Languages, Literatures, and Cultures 
Andrew Rajca 
Languages, Literatures, and Cultures 

Faculty from a range of departments including the School of the Earth, Ocean and Environment; Biological Sciences; Geography; and Philosophy will give short presentations featuring their research relevant to anthropogenic climate change. 
This event will showcase the breadth of interdisciplinary research happening in the college to both characterize and manage anthropogenic climate change.  

Erin Meyer-Gutbrod 
School of the  Earth, Ocean and Environment

This film screening will feature the works of environmental documentarian Yann Arthus-Bertrand. Films will include Home (2009), Human (2015), Terra (2015) and Woman (2020). This will include virtual as well as in-person screenings and discussion opportunities, as well as a virtual question and answer session with the filmmakers. 

Jeff Persels 
Languages, Literatures, and Cultures

Amanda Dalola 
Languages, Literatures, and Cultures 

This symposium will examine issues related to African Americans and climate justice. Using the film Mossville: When Great Trees Fall as a way to think about environmental issues facing African American communities, we will discuss the impact of pollution, floods, and contaminants in food and water on African Americans in the South and in other areas of the country. 

Kim Simmons 
Anthropology/African-American Studies/ Institute for African American Research 

What if we view our climate emergency as an opportunity to wake up, re-evaluate our existence, re-imagine how we live with each other and how we love one another?
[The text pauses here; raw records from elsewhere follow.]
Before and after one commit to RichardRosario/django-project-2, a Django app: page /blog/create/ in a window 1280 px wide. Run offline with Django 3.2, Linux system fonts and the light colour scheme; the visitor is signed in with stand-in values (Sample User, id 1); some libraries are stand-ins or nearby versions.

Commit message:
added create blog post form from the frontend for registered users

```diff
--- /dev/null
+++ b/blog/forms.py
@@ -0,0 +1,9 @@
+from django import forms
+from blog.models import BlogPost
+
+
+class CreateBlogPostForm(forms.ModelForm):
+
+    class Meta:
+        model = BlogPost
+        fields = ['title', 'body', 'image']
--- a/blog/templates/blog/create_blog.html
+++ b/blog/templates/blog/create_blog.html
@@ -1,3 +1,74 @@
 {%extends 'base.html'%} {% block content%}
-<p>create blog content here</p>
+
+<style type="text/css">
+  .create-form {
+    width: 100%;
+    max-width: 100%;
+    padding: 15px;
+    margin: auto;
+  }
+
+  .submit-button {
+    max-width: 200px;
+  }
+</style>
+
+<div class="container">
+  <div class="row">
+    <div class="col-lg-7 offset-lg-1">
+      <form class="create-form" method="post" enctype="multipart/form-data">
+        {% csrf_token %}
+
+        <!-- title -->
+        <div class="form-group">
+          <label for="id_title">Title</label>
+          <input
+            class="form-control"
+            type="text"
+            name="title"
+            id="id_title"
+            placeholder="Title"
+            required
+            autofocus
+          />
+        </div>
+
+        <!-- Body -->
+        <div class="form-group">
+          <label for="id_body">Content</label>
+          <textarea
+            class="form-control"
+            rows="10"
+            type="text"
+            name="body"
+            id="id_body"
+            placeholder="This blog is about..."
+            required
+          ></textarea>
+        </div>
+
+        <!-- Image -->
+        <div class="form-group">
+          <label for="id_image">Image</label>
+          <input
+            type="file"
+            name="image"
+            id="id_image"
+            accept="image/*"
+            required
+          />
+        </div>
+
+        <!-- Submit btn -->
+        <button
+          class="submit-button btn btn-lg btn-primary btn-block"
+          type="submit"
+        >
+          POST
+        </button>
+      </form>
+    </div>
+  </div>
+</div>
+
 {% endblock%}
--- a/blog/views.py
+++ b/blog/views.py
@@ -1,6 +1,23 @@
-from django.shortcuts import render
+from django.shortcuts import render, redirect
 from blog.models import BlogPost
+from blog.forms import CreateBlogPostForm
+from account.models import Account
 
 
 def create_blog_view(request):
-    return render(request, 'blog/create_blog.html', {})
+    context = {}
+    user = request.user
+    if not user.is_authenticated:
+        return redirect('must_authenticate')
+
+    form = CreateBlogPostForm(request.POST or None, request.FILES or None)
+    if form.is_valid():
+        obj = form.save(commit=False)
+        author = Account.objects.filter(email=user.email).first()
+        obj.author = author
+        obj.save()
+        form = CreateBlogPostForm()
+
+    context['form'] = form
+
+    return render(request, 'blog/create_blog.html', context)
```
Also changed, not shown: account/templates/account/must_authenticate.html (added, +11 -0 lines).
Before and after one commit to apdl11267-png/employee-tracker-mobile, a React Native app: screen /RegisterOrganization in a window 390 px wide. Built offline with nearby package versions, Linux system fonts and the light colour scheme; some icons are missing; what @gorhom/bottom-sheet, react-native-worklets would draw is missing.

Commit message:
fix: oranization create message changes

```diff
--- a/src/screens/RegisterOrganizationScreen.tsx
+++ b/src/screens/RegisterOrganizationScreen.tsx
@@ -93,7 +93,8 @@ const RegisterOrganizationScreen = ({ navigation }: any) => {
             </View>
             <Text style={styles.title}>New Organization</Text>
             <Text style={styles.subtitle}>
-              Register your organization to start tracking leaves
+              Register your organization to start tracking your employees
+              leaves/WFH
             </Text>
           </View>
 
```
Imagine the new products and services, new technologies, new jobs, new economies, and new systems we can create over the next few decades. This is where climate designers come in. 
Climate Designers is an international collective of designers focusing their creative talents on issues related to the climate crisis. The organization serves as a platform for communication, networking and education for designers seeking ways to integrate climate-consciousness into their professional practice. In addition to a public lecture by O’Brien, this event will include a 48-hour design challenge and give graphic design students the opportunity to have their ideas to be presented to the Climate Designers. 

Marius Valdes
School of Visual Art and Design

Stephanie Nace 
School of Visual Art and Design

Meena Khalili 
School of Visual Art and Design

Brent Dedas 
School of Visual Art and Design

Renowned science fiction author Kim Stanley Robinson joins UofSC faculty in a virtual conversation about the ethics and social implications of climate change. 
In his latest novel, “The Ministry for the Future,” Robinson uses fictional eyewitness accounts to tell the story of how climate change will affect us all. It is not a desolate, postapocalyptic world, but a future that is almost upon us and whose challenges we still have a chance to overcome. 

Lori Ziolkowski 
School of the  Earth, Ocean and Environment


 Additional Affiliated Programming

This lecture bu Xuefeng Peng will feature the often overlooked, unseen majority of our living world, microorganisms, and their role in shaping, recording, and responding to climate change. 
Backed by the latest research, the lecture will be accessible to a general audience.The goal of the lecture is to raise people’s awareness in the role of microorganisms in climate change and to encourage responsible behaviors that can have a positive impact on the earth’s microbiome. 

Xuefeng Peng 
School of the  Earth, Ocean and Environment


Challenge the conventional. Create the exceptional. No Limits.